Our hotel, the chic, boutique Fethiye Yacht Boheme, is adjacent to the old town and merely a stroll to the harbour, where we board a typical wooden boat owned by the Princess Serap boat tours. 

Our party tucks in to a veritable breakfast banquet, making a selection from around 30 dishes, comprising a meze of olives, meats, cheeses, stuffed vegetables, salad, potatoes, warm bread, and, of course, Turkish tea, served in small, fluted glasses. We dock and walk along a jetty to explore, Sovalye, one of the many tiny islands dotted along Fethiye Bay.

Through the clear water, we spot a small, tangerine-coloured octopus making its way along the sea bed.

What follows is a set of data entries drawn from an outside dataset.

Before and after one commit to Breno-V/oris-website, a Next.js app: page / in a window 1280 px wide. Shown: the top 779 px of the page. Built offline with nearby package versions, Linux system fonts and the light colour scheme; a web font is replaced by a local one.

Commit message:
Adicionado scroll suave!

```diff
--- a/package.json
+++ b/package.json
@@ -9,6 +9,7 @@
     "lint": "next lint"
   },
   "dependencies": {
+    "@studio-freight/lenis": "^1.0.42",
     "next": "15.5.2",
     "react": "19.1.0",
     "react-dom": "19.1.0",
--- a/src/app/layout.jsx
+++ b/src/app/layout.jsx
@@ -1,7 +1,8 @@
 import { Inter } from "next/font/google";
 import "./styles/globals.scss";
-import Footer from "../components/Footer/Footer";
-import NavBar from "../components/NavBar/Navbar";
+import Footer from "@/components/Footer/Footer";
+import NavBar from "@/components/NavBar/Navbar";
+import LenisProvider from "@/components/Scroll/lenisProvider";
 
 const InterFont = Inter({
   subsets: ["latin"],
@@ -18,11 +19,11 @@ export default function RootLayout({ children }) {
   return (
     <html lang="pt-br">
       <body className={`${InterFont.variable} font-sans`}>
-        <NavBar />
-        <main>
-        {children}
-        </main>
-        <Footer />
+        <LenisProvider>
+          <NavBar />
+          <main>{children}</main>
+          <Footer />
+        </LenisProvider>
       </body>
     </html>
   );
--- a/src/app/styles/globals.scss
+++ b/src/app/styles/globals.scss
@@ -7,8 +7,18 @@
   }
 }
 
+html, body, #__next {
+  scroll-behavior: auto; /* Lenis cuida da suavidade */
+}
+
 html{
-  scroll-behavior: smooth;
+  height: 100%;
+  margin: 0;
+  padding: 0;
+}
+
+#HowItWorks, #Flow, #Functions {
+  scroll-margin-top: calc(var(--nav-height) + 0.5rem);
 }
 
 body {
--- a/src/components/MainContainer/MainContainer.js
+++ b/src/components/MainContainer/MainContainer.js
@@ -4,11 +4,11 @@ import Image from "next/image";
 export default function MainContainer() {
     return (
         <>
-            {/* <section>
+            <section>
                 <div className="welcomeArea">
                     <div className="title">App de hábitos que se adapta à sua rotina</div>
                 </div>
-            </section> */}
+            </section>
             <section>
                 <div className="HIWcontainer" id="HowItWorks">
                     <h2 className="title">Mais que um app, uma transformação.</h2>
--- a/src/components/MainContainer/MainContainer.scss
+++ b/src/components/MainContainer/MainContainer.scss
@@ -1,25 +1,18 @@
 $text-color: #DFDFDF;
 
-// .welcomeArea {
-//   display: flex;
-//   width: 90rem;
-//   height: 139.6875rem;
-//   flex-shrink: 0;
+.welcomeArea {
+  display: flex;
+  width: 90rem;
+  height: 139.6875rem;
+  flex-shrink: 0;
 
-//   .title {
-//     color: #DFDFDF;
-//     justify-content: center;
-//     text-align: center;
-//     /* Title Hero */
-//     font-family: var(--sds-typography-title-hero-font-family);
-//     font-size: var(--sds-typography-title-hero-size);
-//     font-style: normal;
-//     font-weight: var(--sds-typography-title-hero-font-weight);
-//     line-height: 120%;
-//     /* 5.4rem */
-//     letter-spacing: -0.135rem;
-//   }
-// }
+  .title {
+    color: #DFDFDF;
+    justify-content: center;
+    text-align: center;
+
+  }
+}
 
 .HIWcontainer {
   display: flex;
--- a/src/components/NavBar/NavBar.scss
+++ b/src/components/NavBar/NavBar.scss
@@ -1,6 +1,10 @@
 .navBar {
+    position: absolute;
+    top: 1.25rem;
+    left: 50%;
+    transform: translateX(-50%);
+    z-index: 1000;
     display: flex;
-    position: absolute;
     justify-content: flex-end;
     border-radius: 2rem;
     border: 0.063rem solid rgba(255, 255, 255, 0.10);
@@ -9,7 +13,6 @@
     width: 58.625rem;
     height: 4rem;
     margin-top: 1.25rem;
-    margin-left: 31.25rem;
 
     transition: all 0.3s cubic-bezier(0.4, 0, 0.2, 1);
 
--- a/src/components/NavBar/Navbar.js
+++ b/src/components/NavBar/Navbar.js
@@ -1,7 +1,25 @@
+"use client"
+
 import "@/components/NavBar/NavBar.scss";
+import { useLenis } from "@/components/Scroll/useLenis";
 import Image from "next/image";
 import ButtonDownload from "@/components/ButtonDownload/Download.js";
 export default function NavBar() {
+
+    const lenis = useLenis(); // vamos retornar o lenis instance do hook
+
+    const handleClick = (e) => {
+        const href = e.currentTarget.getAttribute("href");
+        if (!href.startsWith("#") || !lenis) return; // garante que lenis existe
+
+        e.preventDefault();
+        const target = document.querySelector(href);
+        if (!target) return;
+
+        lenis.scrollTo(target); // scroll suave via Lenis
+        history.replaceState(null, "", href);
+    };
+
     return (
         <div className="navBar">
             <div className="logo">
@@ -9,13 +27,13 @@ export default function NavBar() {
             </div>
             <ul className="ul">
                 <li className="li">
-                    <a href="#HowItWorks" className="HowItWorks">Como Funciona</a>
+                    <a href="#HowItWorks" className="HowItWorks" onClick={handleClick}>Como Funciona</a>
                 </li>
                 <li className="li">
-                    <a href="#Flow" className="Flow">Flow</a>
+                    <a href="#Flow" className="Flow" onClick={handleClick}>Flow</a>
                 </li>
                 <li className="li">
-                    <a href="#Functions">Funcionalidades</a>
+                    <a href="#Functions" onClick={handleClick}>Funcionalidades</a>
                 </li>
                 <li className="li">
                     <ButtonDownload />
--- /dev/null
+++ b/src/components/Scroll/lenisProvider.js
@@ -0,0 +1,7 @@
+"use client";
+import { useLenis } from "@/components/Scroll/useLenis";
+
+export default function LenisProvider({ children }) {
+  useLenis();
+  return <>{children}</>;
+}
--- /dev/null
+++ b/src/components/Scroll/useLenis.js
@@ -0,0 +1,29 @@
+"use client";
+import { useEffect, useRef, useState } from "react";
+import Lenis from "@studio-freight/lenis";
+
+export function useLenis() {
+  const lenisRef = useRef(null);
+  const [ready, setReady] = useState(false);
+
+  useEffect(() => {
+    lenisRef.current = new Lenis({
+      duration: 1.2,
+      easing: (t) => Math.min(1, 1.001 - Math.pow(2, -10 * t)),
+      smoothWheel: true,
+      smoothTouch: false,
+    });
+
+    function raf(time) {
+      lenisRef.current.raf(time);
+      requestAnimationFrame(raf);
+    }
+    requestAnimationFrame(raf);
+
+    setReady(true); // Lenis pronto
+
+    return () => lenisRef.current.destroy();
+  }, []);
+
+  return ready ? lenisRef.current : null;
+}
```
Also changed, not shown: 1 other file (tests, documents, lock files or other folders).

It takes around 45 minutes to explore the island, following the coastline of sand and shingle bays. Around 4km of the designated Natural Park, the Saklikent Gorge is accessible to able walkers.

We traverse the narrow, purpose-built walkway, then, like mountain goats, pick our way over slopes and rocks. I slip, ankle deep into the ice cold water in an attempt to access the best views across the canyon and fast-flowing river.

Zip wire, bungee jumps, river tubing and rafting activities are available. Restaurants, built on platforms over the river, even offer tree house accommodation for the night! High above the Xanthos Valley is the shady, lush Yaka Park, which boasts a waterfall and bubbling stream fed from a fresh water spring.

The owners offer a free drink to anyone who can spend five minutes up to their neck in the icy water!  At this oasis of calm, we enjoy a delicious lunch of fresh trout with meze, roast potatoes and salad. Nearby, is the deserted town of Kayakoy. This ghost town, which attracts many tourists, has been uninhabited since 1923, when residents were deported for political reasons. Around 350 crumbling, mainly roofless houses stand alongside churches, fountains and cisterns. Some of the dwellings have been re-purchased, restored and re-occupied.

At Sultaniye Spa, alongside Koycegiz Lake, the mud bath is believed to have medicinal benefits re rheumatism and arthritis. I suffer none of these, as yet, so I sit on the edge, touch the murky, gritty bed with my toes and watch others frolic and play like puppies, before they clamber out covered in squelchy, oozy mud which dries almost to chalky white in the sunshine.

On the adjoining site of an ancient Roman bath, we swim in warm thermal waters. Fed by a sulphur-rich, hot spring, prolific in sodium, chloride and calcium, it is said to aid ailments such as gout, liver disease and hypertension. There’s also a claim that, apart from putting a spring in your step, a dip here leaves a bather looking 10 years younger.

Maybe I just didn’t stay in there long enough!


Trip arranged by Turkey Specialist Eco Turkey Travel tel: 020 3119 0004

Flights: Turkish Airlines www.turkishairlines Marion travelled from Heathrow Airport (via the Heathrow Express link); Regional flights are available.